Brought to our attention via GTPlanet, the controversy first arose when a Twitter user tweeted at Toyota's official U.K. account on Tuesday asking where its cars are in the recently revealed Need for Speed: Heat. Toyota then replied, "Not there. You can find our cars in GT Sport, which doesn't promote illegal street racing. gritted-teeth cringe emoji" That tweet has since been deleted but, thankfully, GTPlanet managed to grab a screenshot.
Er, couple problems with that excuse. Toyota road cars were also conspicuously absent from 2017's Forza Motorsport 7, a closed-circuits-only Xbox title which certainly does not promote illegal street racing. What's more, the new 2020 Supra was recently spotted on the set of Fast & Furious 9 which isn't technically a racing game, sure, but will almost certainly contain scenes of less-than-responsible driving, among other illicit acts.
As logical as that refutation might be, Need for Speed's official Twitter account simply and appropriately responded, "pfft nerds."
The very next day, Toyota U.K. took to Twitter once again to issue a multi-part statement prefaced by "About last night..."
Here's that thread in full: "We love that you want to see our cars in all your favorite racing games, and honestly, we want the same thing. Most of us in the Toyota GB social media team fell in love with cars through games like TOCA, Daytona and Gran Turismo. One of us even has fond memories of Pole Position on the Atari! Officially, Toyota Motor Corporation has no concrete plans to license its model range to any other games besides Gran Turismo Sport at the moment. When you challenge us as to why Toyotas don’t appear in your favorite racing games, we don’t want to reply to you with a generic message, but we’re currently limited in what we can say and yesterday we got our response wrong. We’ll be really excited to share our future plans with you as soon as we’re able to. In the meantime, whether it’s Gran Turismo Sport, Forza, or Need for Speed, keep on racing."
Translation: "We hear you, but our lawyers aren't letting us talk about our exclusive licensing deal we did with Sony." Toyota, blink twice if that about sums it up.
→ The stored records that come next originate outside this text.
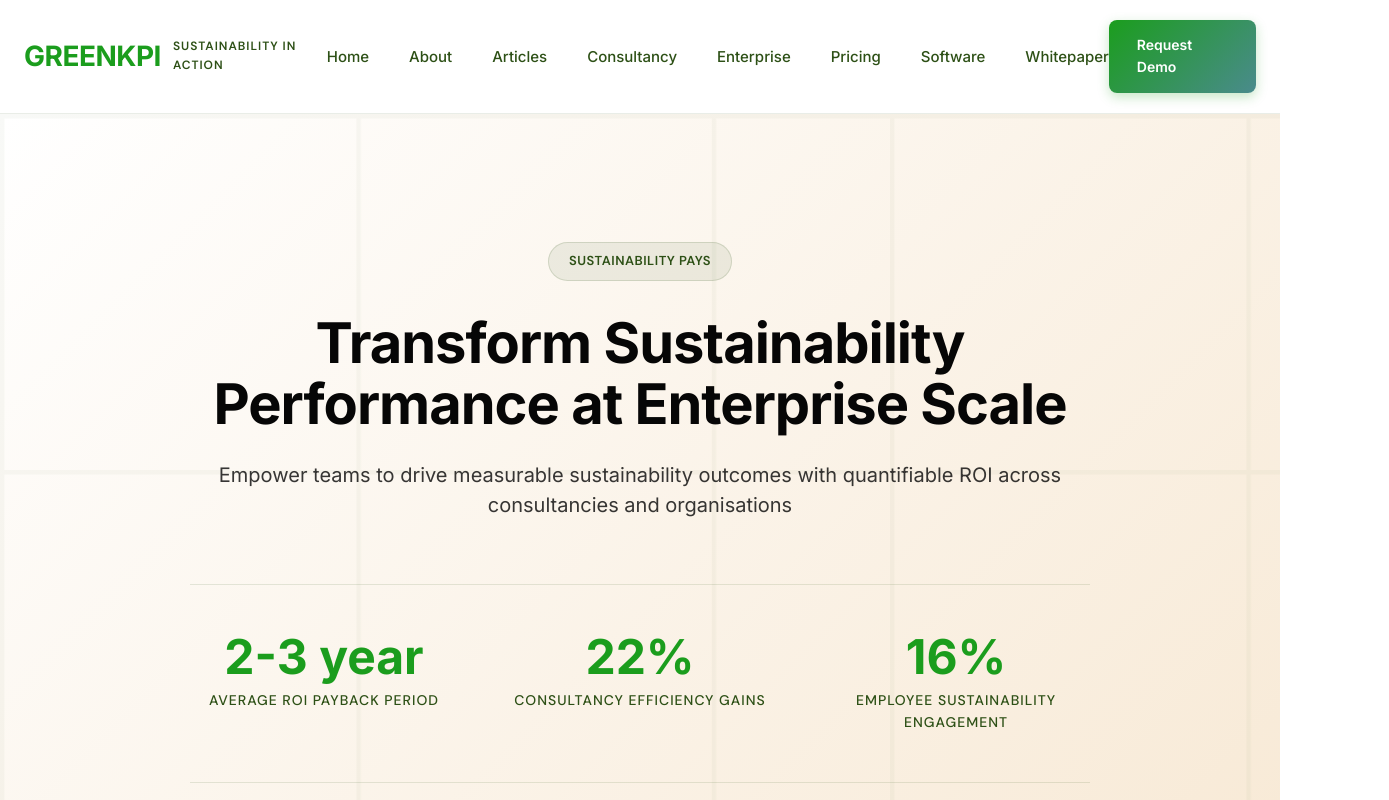
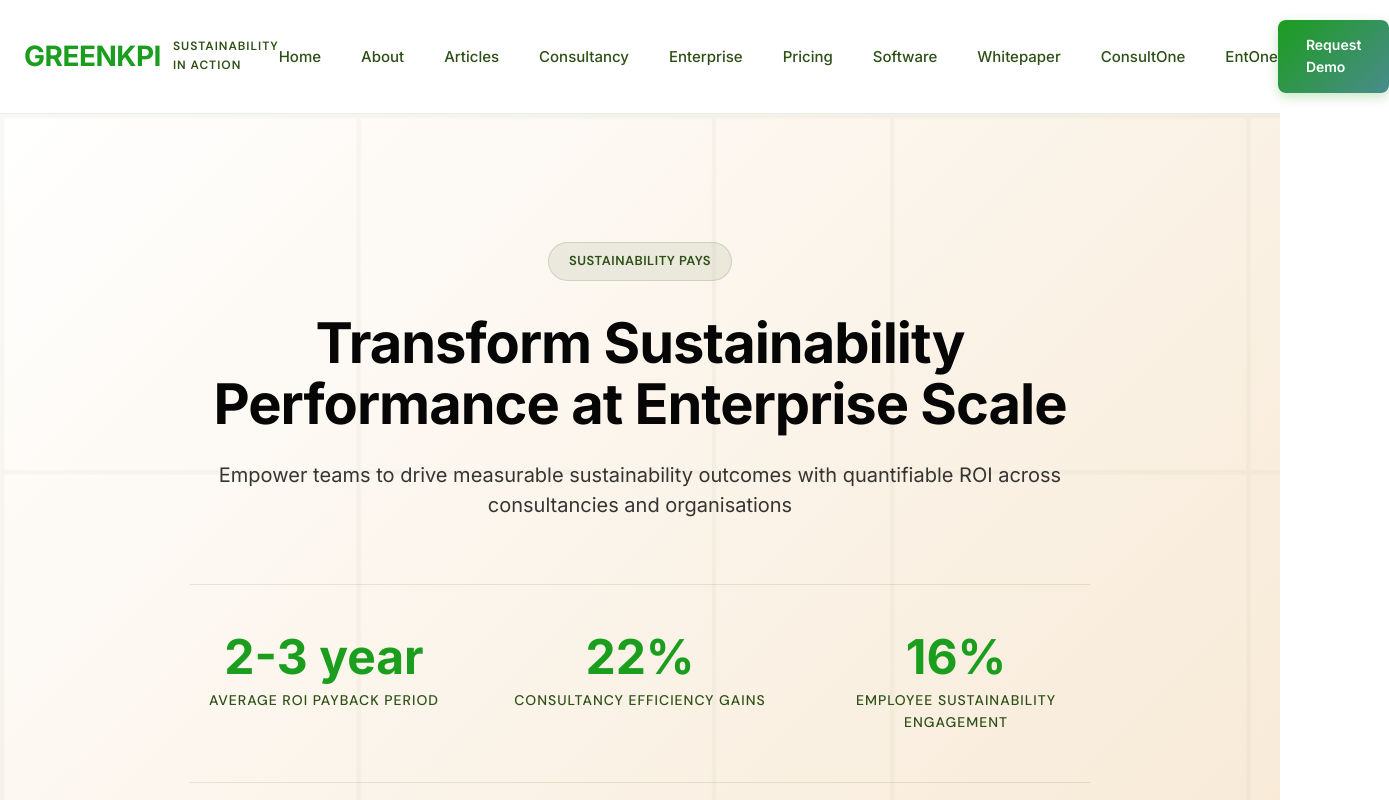
Before and after one commit to JoGreenKPI/website-2025, a plain HTML site: page index.html in a window 1280 px wide. Shown: the top 800 px of the page, 1389 px wide, since content can reach past the window. Drawn offline with Linux system fonts and the light colour scheme.

Commit message:
add one-pager nav links to navigation index to test

```diff
--- a/index.html
+++ b/index.html
@@ -167,6 +167,8 @@
     <li><a href="greenkpi_pricing.html">Pricing</a></li>
     <li><a href="greenkpi_software.html">Software</a></li>
     <li><a href="greenkpi_whitepaper.html">Whitepaper</a></li>
+    <li><a href="greenkpi_consultancy_onepager.html">ConsultOne</a></li>
+    <li><a href="greenkpi_enterprise_one-pager.html">EntOne</a></li>
                     </ul>
                     <a href="#demo" class="nav-cta">Request Demo</a>
                 </div>
```
Also changed, not shown: greenkpi_consultancy_onepager.html (renamed from greenkpi_consultancy_onepager_html.html).
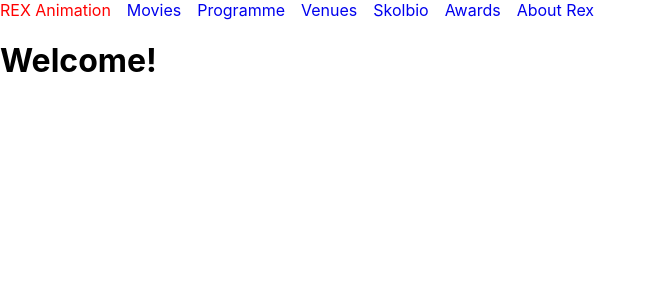
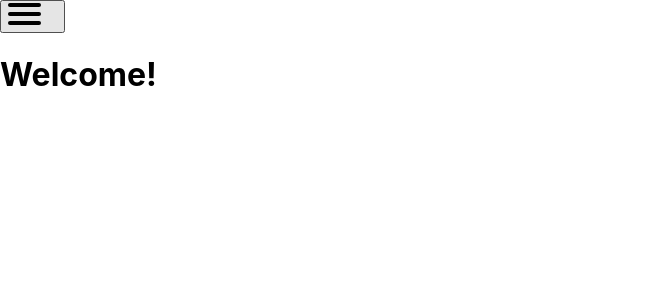
Before and after one commit to LisaStur/project-rex, a React (Create React App) app: page / in a window 1280 px wide. Shown: the top 300 px of the page, without its empty margins (0-657 px from the left). Built offline with nearby package versions, Linux system fonts and the light colour scheme.

Commit message:
Started on Burger and NavBar, not ready

```diff
--- /dev/null
+++ b/src/components/Burger.js
@@ -0,0 +1,25 @@
+import React from 'react'
+import styled from 'styled-components'
+
+export const Burger = () => {
+
+  return (
+    <>
+    <Bar />
+    <Bar />
+    <Bar />
+    </>
+)
+}
+
+const Bar = styled.div`
+  display: flex;
+  flex-direction: column;
+  background-color: black;
+  width: 33px;
+  height: 4px;
+  margin-bottom: 5px;
+  margin-right: 16px;
+  border-radius: 16px;
+
+  `
--- a/src/components/Header.js
+++ b/src/components/Header.js
@@ -1,25 +1,34 @@
-import React from 'react'
+import React, { useState } from 'react'
 import { Link }from 'react-router-dom'
 import styled from 'styled-components'
+import { Burger } from './Burger'
+
+const Navbar = () => {
+  return (
+    <NavContainer>
+      <StyledLink to={'/'}>REX Animation</StyledLink>
+      <StyledLink to={'/movies'}>Movies</StyledLink>
+      <StyledLink to={'/programme'}>Programme</StyledLink>
+      <StyledLink to={'/venues'}>Venues</StyledLink>
+      <StyledLink to={'/skolbio'}>Skolbio</StyledLink>
+      <StyledLink to={'/awards'}>Awards</StyledLink>
+      <StyledLink to={'/aboutpage'}>About Rex</StyledLink>
+    </NavContainer>
+  )
+}
 
 export const Header = () => {
+  const [open, setOpen] = useState(false)
 
   return (
     <div>
-      <Navbar>
-        <StyledLink to={'/'}>REX Animation</StyledLink>
-        <StyledLink to={'/movies'}>Movies</StyledLink>
-        <StyledLink to={'/programme'}>Programme</StyledLink>
-        <StyledLink to={'/venues'}>Venues</StyledLink>
-        <StyledLink to={'/skolbio'}>Skolbio</StyledLink>
-        <StyledLink to={'/awards'}>Awards</StyledLink>
-        <StyledLink to={'/aboutpage'}>About Rex</StyledLink>
-      </Navbar>
+      <button onClick={() => setOpen(prev => !prev) }><Burger /></button>
+      {open && <Navbar />}
     </div>
   )
 }
 
-const Navbar = styled.div`
+const NavContainer = styled.div`
   display: flex;
   flex-direction: column;
   align-items: flex-end;
@@ -35,4 +44,8 @@ const StyledLink = styled(Link)`
   &:hover {
     color: red;
   }
+
+  &:active {
+    color: grey;
+  }
 `
```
We think we speak for most racing game enthusiasts when we say that exclusive licensing deals suck. For years, the Need for Speed franchise (ironically, perhaps) previously had the exclusive video game rights to Porsche, forcing everybody else to play with RUF stand-ins. Here's hoping this PR debacle gets enough attention from Toyota's top brass and leads to the eventual return of digital Supras, 86s, and Celicas to all of the car games.